Tokyo is a metropolis, but you do not have to go that far from downtown to find mountains. Of course the most famous is Mt. Fuji (which you can read more about here), but it’s not the only mountain in the region. Here we will have a look at a few others that you can try out relatively quickly.
Rated as a three-star attraction by The Michelin Guide and one of the 100 best landscapes in Japan, Mount Takao, a 599-metre high mountain located in Hachioji, is excellent for a one day hike. On top of the mountain, there is a 1,200-year-old temple, and you can enjoy views of Mount Fuji on a clear day. In addition to seven different hiking routes, there is also a cable car for those of you who want the view without the exertion.
Getting there: The nearest station is Keio Takasanguchi; from there, you can either hike up the mountain (about 2 hours) or walk to Kiyotaki Station, where you can take a combination of cable cars and ropeway lifts halfway up.
Approximately 2 hours from Tokyo, Mt. Mitake, with streams, waterfalls, and beautiful scenery, is 920 meters high and has a 2,000-year history of pilgrimage.

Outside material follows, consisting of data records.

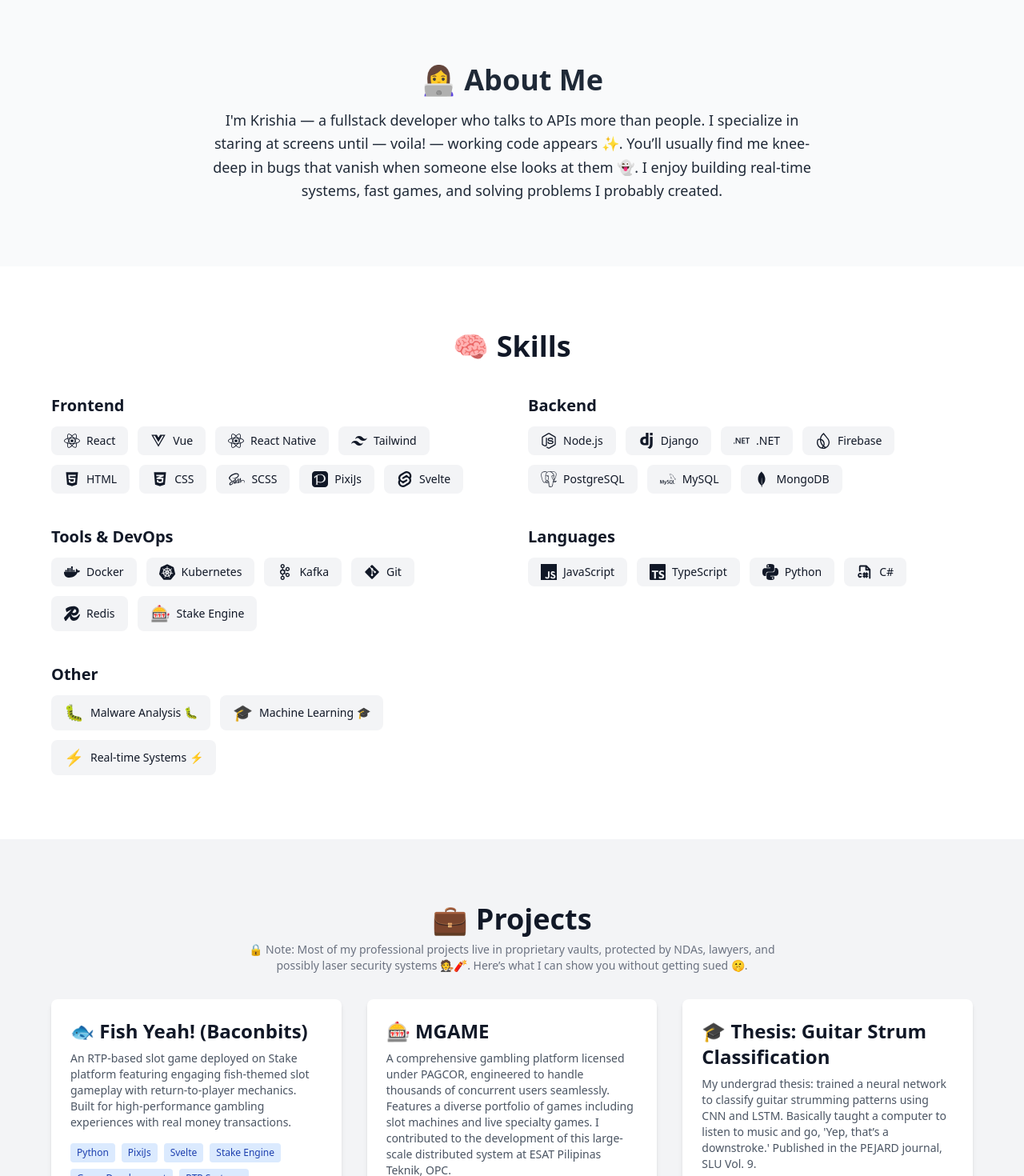
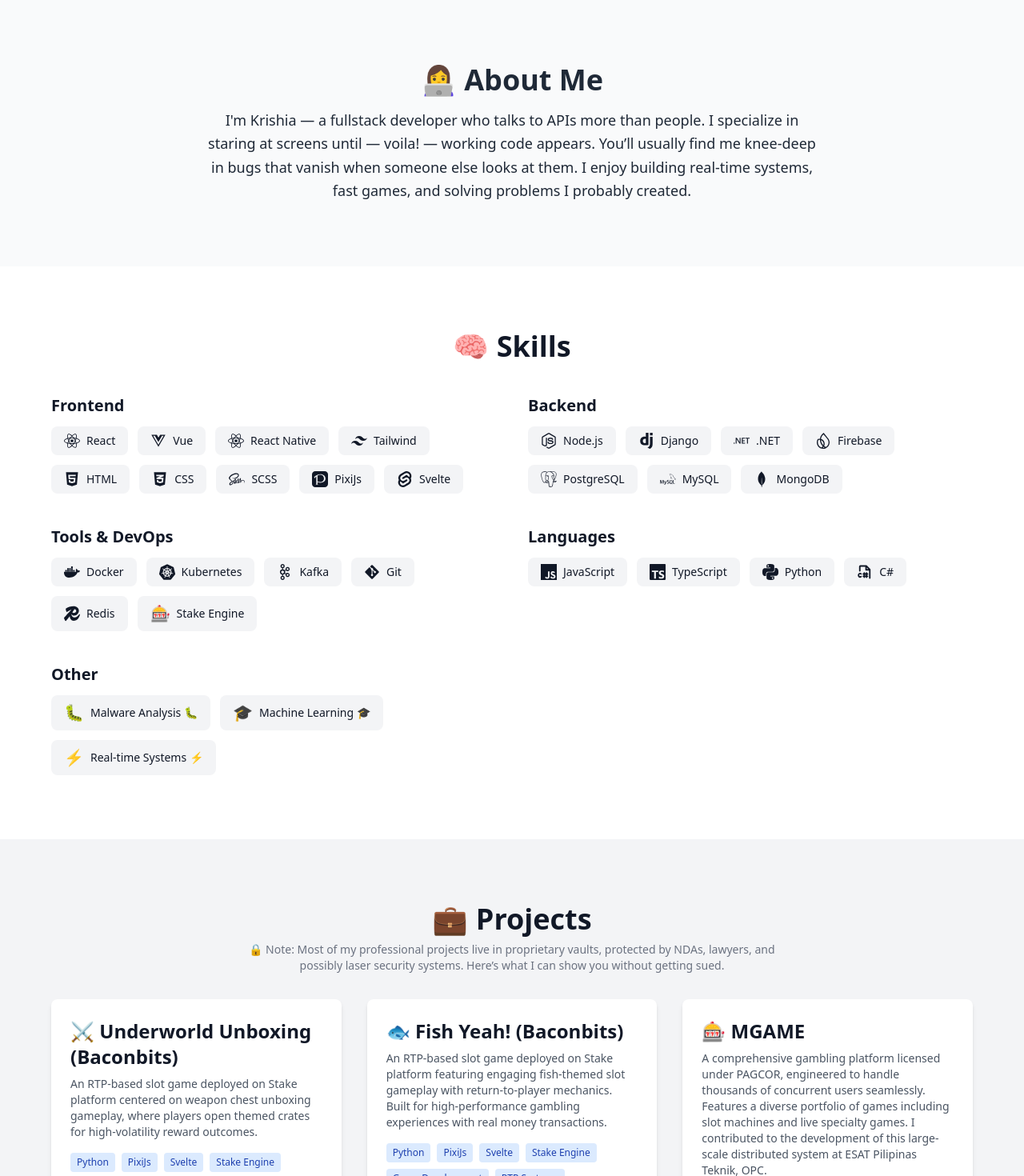
Before and after one commit to K2Krishia/kree-dev, a Next.js app: page / in a window 1280 px wide. Shown: the part 800-2270 px from the top of the page at 80% size. Built offline with nearby package versions, Linux system fonts and the light colour scheme.

Commit message:
update projects and phrases

```diff
--- a/src/components/About.tsx
+++ b/src/components/About.tsx
@@ -9,8 +9,8 @@ export default function About() {
       <h2 className="text-4xl font-bold mb-4">👩‍💻 About Me</h2>
       <p className="max-w-3xl mx-auto text-lg leading-relaxed">
         I&#39;m Krishia — a fullstack developer who talks to APIs more than people.
-        I specialize in staring at screens until — voila! — working code appears ✨.
-        You’ll usually find me knee-deep in bugs that vanish when someone else looks at them 👻.
+        I specialize in staring at screens until — voila! — working code appears.
+        You’ll usually find me knee-deep in bugs that vanish when someone else looks at them.
         I enjoy building real-time systems, fast games, and solving problems I probably created.
       </p>
     </motion.section>
--- a/src/components/Projects.tsx
+++ b/src/components/Projects.tsx
@@ -2,6 +2,13 @@ import { motion } from "framer-motion";
 import { FaExternalLinkAlt, FaGithub } from "react-icons/fa";
 
 const projects = [
+    {
+    title: "⚔️ Underworld Unboxing (Baconbits)",
+    description: "An RTP-based slot game deployed on Stake platform centered on weapon chest unboxing gameplay, where players open themed crates for high-volatility reward outcomes.",
+    tech: ["Python", "PixiJs", "Svelte", "Stake Engine", "Game Development", "RTP Systems", "Unboxing Mechanics", "Slot Mechanics", "Real Money Gaming"],
+    live: "https://stake.com/casino/games/baconbits-underworld-unboxing",
+    code: null,
+  },
   {
     title: "🐟 Fish Yeah! (Baconbits)",
     description: "An RTP-based slot game deployed on Stake platform featuring engaging fish-themed slot gameplay with return-to-player mechanics. Built for high-performance gambling experiences with real money transactions.",
@@ -56,7 +63,7 @@ export default function Projects() {
     >
       <h2 className="text-4xl font-bold text-center mb-2">💼 Projects</h2>
       <p className="text-center text-sm text-gray-500 dark:text-gray-400 mt-2 mb-8 max-w-2xl mx-auto">
-        🔒 Note: Most of my professional projects live in proprietary vaults, protected by NDAs, lawyers, and possibly laser security systems 🧑‍⚖️🧨. Here’s what I can show you without getting sued 🤫.
+        🔒 Note: Most of my professional projects live in proprietary vaults, protected by NDAs, lawyers, and possibly laser security systems. Here’s what I can show you without getting sued.
       </p>
       <div className="max-w-6xl mx-auto grid gap-8 sm:grid-cols-2 lg:grid-cols-3">
         {projects.map((project, index) => (
```
Also changed, not shown: 2 other files (tests, documents, lock files or other folders).
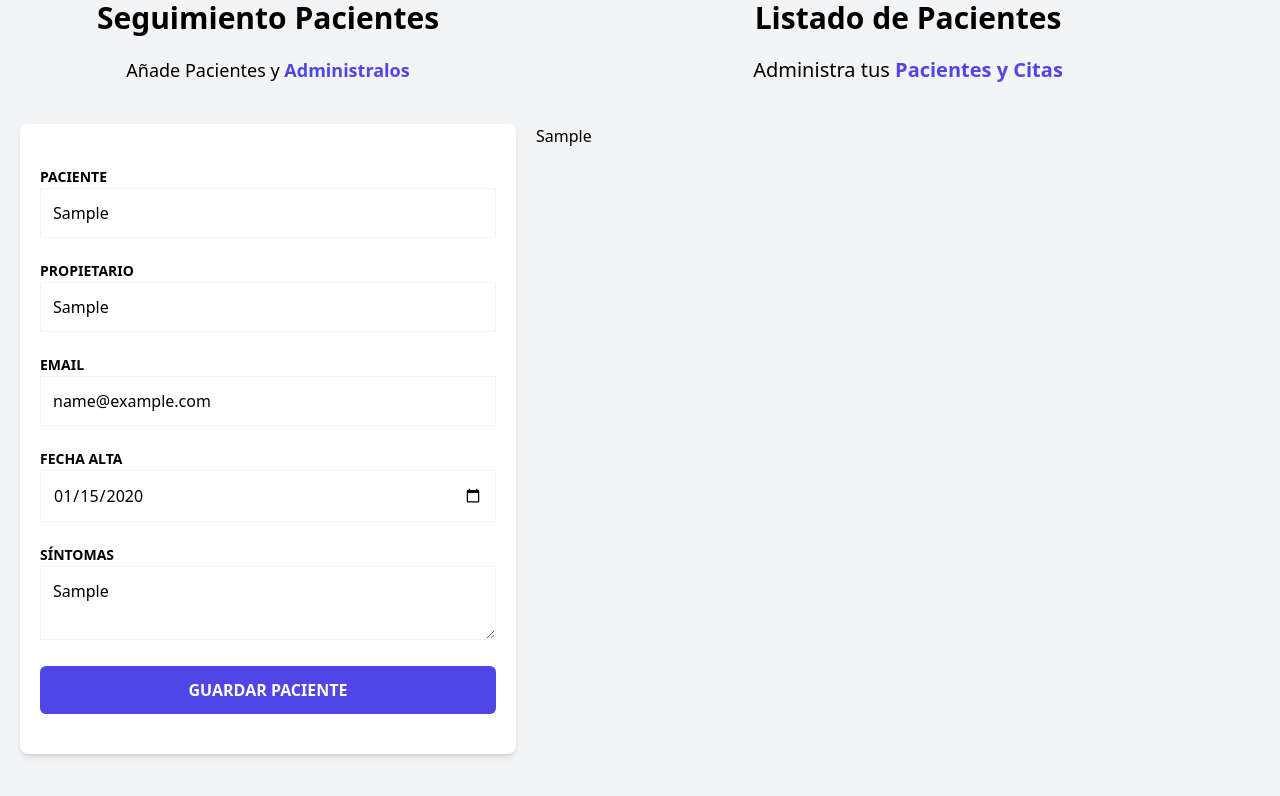
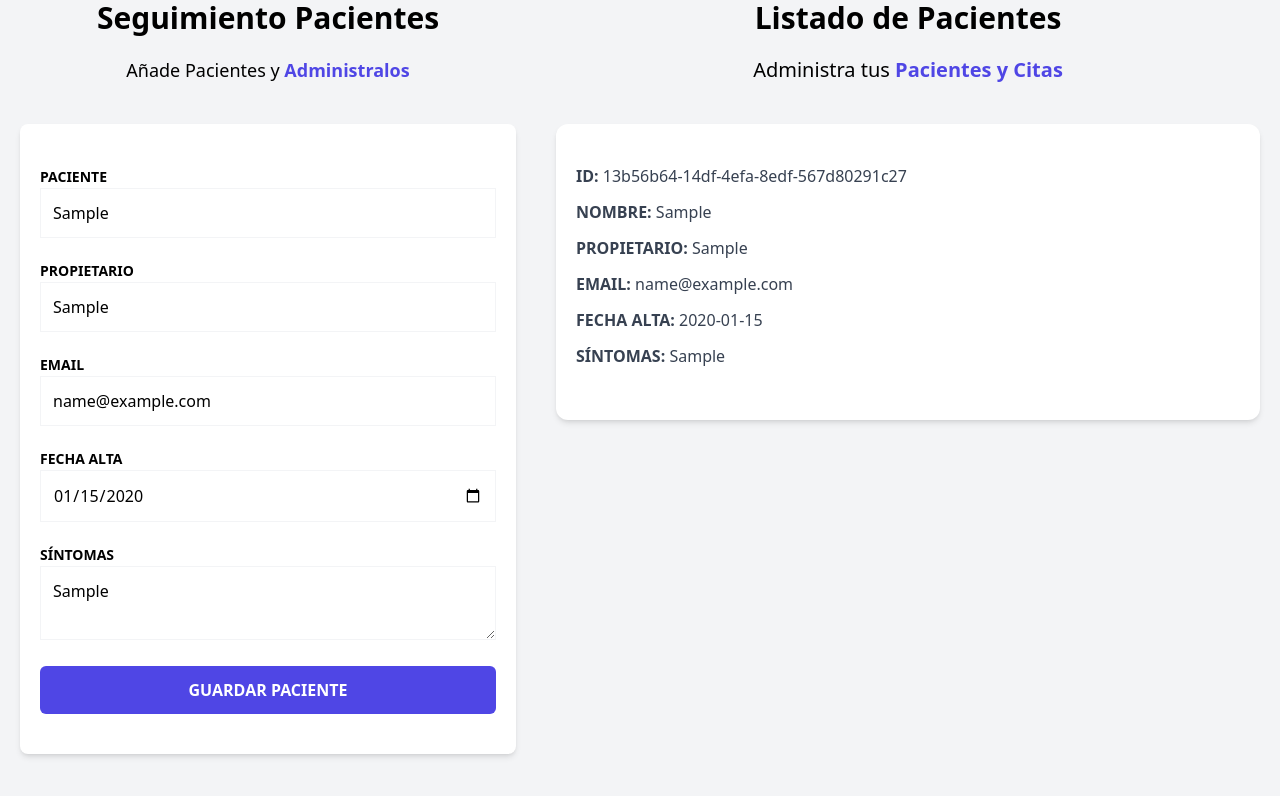
Before and after one commit to tatatadlisixti4/pacientes, a React (Vite) app: page / in a window 1280 px wide. Both pictures are taken after typing "Sample", "Sample", "name@example.com", "2020-01-15", "Sample" into the empty fields and a click on the input "Guardar Paciente". Shown: the part 224-1020 px from the top of the page. Built offline with nearby package versions, Linux system fonts and the light colour scheme.

Commit message:
Mostrando la información del paciente

```diff
--- a/src/components/PatientDetail.tsx
+++ b/src/components/PatientDetail.tsx
@@ -1,4 +1,5 @@
 import {Patient} from "../types"
+import PatientDetailItem from "./PatientDetailItem"
 
 type PatientDetailProps = {
     patient: Patient
@@ -6,6 +7,13 @@
 
 export default function PatientDetail({patient} : PatientDetailProps) {
     return (
-        <div>{patient.name}</div>
+        <div className="mx-5 my-10 px-5 py-10 bg-white shadow-md rounded-xl">
+            <PatientDetailItem label="ID" data={patient.id}/>
+            <PatientDetailItem label="Nombre" data={patient.name}/>
+            <PatientDetailItem label="Propietario" data={patient.caretaker}/>
+            <PatientDetailItem label="Email" data={patient.email}/>
+            <PatientDetailItem label="Fecha Alta" data={patient.date.toString()}/>
+            <PatientDetailItem label="Síntomas" data={patient.symptoms}/>
+        </div>
     )
 }
--- /dev/null
+++ b/src/components/PatientDetailItem.tsx
@@ -0,0 +1,12 @@
+type PatientDetailItemProps = {
+    label: string
+    data: string
+}
+
+export default function PatientDetailItem({label, data}: PatientDetailItemProps) {
+    return (
+        <p className="font-bold mb-3 text-gray-700 uppercase">{label}: {''}
+            <span className="font-normal normal-case">{data}</span>
+        </p>
+    )
+}
```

It is home to Mitake Shrine and has several hiking trails that are suitable for hikers of all abilities. In the summer, it is covered in greenery and hydrangeas.
Getting there: JR Mitake station is the nearest, and from there, you can take a 10-minute bus to Takimoto cable car that will take you halfway up the mountain.
Mt. Mito is a picturesque and relatively easy hiking spot to enjoy with the family. After taking a bus from Musashi Itsukaichi Station, enter at the Tokyo Citizen’s Forest Museum to begin your walk. The loop hike around Mt. Mito takes around three and a half hours and passes by the high 33 meter Mito no Otaki Fall, accessible by a suspension bridge. The summit is a great place to pull out the picnic and enjoy lunch with a view.
Getting there: Train to Musashi Itsukaichi Station, followed by an hour’s bus ride.
One of the ‘100 Best Mountains in Japan’, at 877 meters Mt Tsukuba, isn’t particularly high, but the steepish slope makes it a little more of a challenge. Thanks to the mountain’s double peak, representing interlocked lovers, the Tsukuba-san shrine is dedicated to couples and marriage. Perhaps a perfect place to ‘pop the question’ or celebrate an anniversary?
Getting there: Head to Tsukuba station, then take a bus to Tsukuba-san-jinja. From there, you can take a six-minute cable car part way up the mountain or hike for an hour to reach the same point.
With some steep climbs, bridges, easyish terrain, and views of Mt. Fuji, Mt. Mitsutoge offers quite a bit of variety along its six-hour path. One of the more interesting sites is the ’88 Buddhas’ statues, all clad in red when you near the summit (although there are only 81 remaining).
Getting there: Mitsutoge Station is pretty convenient for this trail.